Wow, hard to believe my show season is about to begin. While I choose to do only about 10 shows a year, it’s always exciting when the first one comes – it’s like a kick-off to a whole new adventure filled year. So come on out to Cashiers NC – see the sights, the art show, and enjoy yourself. These shows to date have always had a wonderfully diverse group of artisans – pottery, weaving, basketry, folk art, oils, pastels, purses, furniture, blacksmith – and so much more. These are the shows I buy my Christmas presents at – afterall my family already has my stuff so I try to find different art forms to surprise them with.
Here’s something I found on Cashiers NC for you to read if you are unfamiliar with Cashiers, NC – all of the areas around my town of Brevard, are wonderul to visit, More to follow on Scenic 276 in Transylvania County- an exciting highway of art, eats, b&b’s, cabins, antiques, oh what wonder appears here! Check back later in the week for that info.

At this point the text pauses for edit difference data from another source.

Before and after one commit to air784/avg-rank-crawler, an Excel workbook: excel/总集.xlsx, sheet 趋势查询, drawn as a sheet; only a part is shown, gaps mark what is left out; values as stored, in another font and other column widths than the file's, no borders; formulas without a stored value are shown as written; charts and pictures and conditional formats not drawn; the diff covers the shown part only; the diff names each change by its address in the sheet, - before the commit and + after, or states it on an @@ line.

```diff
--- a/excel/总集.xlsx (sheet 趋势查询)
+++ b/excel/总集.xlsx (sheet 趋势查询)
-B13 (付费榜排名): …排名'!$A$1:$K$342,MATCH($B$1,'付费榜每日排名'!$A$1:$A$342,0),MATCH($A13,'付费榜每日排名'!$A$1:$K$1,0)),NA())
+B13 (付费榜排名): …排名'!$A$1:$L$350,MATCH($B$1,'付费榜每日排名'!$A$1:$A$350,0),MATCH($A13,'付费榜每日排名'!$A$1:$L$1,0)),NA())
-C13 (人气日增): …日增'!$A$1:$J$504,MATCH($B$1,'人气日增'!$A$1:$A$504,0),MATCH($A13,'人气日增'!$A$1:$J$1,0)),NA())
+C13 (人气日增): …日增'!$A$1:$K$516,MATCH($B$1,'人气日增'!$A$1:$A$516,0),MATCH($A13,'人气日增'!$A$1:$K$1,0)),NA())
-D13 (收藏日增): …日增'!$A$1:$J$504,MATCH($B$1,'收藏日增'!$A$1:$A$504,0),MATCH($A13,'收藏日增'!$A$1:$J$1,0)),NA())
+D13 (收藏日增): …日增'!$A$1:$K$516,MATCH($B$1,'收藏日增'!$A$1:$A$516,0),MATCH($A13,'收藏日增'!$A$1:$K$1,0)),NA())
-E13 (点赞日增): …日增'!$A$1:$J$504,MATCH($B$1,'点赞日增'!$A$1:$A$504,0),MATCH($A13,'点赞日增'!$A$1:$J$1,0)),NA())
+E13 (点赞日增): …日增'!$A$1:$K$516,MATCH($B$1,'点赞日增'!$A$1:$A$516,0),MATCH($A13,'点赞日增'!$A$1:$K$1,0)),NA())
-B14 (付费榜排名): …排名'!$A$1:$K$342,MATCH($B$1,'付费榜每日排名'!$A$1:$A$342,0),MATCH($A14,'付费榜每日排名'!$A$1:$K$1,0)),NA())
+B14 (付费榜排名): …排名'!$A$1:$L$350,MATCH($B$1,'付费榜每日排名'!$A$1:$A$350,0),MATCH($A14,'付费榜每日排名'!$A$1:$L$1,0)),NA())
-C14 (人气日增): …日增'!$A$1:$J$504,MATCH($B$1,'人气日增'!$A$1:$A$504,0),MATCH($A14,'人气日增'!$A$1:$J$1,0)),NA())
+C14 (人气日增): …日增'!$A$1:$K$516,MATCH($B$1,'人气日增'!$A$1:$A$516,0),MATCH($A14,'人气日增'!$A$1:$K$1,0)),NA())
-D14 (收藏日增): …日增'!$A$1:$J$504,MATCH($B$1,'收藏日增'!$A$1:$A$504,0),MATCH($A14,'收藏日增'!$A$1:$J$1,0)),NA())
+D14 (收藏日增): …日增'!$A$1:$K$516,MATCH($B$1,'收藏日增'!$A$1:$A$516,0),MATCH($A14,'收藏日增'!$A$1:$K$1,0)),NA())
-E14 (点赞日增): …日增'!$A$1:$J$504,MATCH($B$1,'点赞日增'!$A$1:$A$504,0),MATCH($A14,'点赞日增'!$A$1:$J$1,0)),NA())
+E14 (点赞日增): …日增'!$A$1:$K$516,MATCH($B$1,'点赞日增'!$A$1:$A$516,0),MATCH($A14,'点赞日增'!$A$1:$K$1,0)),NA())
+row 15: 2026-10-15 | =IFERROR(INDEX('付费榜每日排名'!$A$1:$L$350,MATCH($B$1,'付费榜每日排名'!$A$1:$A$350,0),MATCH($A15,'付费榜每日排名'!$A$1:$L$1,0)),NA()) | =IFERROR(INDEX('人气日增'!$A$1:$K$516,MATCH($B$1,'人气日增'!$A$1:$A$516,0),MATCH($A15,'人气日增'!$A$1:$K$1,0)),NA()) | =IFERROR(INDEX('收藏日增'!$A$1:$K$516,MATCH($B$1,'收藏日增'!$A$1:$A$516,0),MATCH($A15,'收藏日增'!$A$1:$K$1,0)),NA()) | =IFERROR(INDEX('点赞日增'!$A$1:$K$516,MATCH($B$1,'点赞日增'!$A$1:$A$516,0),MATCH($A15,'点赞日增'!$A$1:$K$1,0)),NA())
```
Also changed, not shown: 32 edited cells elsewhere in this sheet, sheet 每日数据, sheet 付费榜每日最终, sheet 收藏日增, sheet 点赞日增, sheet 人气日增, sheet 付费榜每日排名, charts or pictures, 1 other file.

Now for that info on CASHIERS

http://outside.away.com/outside/destinations/200408/best_american_dream_towns_4.html

the following comes directly from their site:

“COMBINE THE DRASTIC granite dropoffs of the Blue Ridge escarpment with more than 80 inches of rain a year and something dramatic is bound to happen. Around the town of Cashiers (pronounced CASH-ers), perched at 3,500 feet on the Eastern Continental Divide, the jackpot shows up in the form of waterfalls—everything from tiny cliffside seeps to 400-foot-plus cataracts that roar into deep gorges. The downtown is little more than a crossroads, the junction of U.S. 64 and North Carolina 107, and a mile or so radius of antique shops, high-end restaurants, and second-home clusters discreetly tucked into the woods.

OUTDOORS: Hikers can go short, on spur trails to waterfall lookouts, or take on longer segments of the Foothills Trail or the Chattooga River Trail. Fly-fishers and kayakers pilgrimage to the Nantahala, Ocoee, and Chattooga rivers. Panthertown Valley, a 6,700-acre wilderness area, is the closest fat-tire-trail web, and the Tsali Recreation Area, a one-and-a-half-hour drive west, is an

 

off-roader’s dream, with more than 40 miles of epic singletrack. The thousand-foot cliffs of Whiteside Mountain provide the kind of hairy, multipitch, huge-exposure climbs that would almost make you swear someone had trucked the place out from Yosemite.”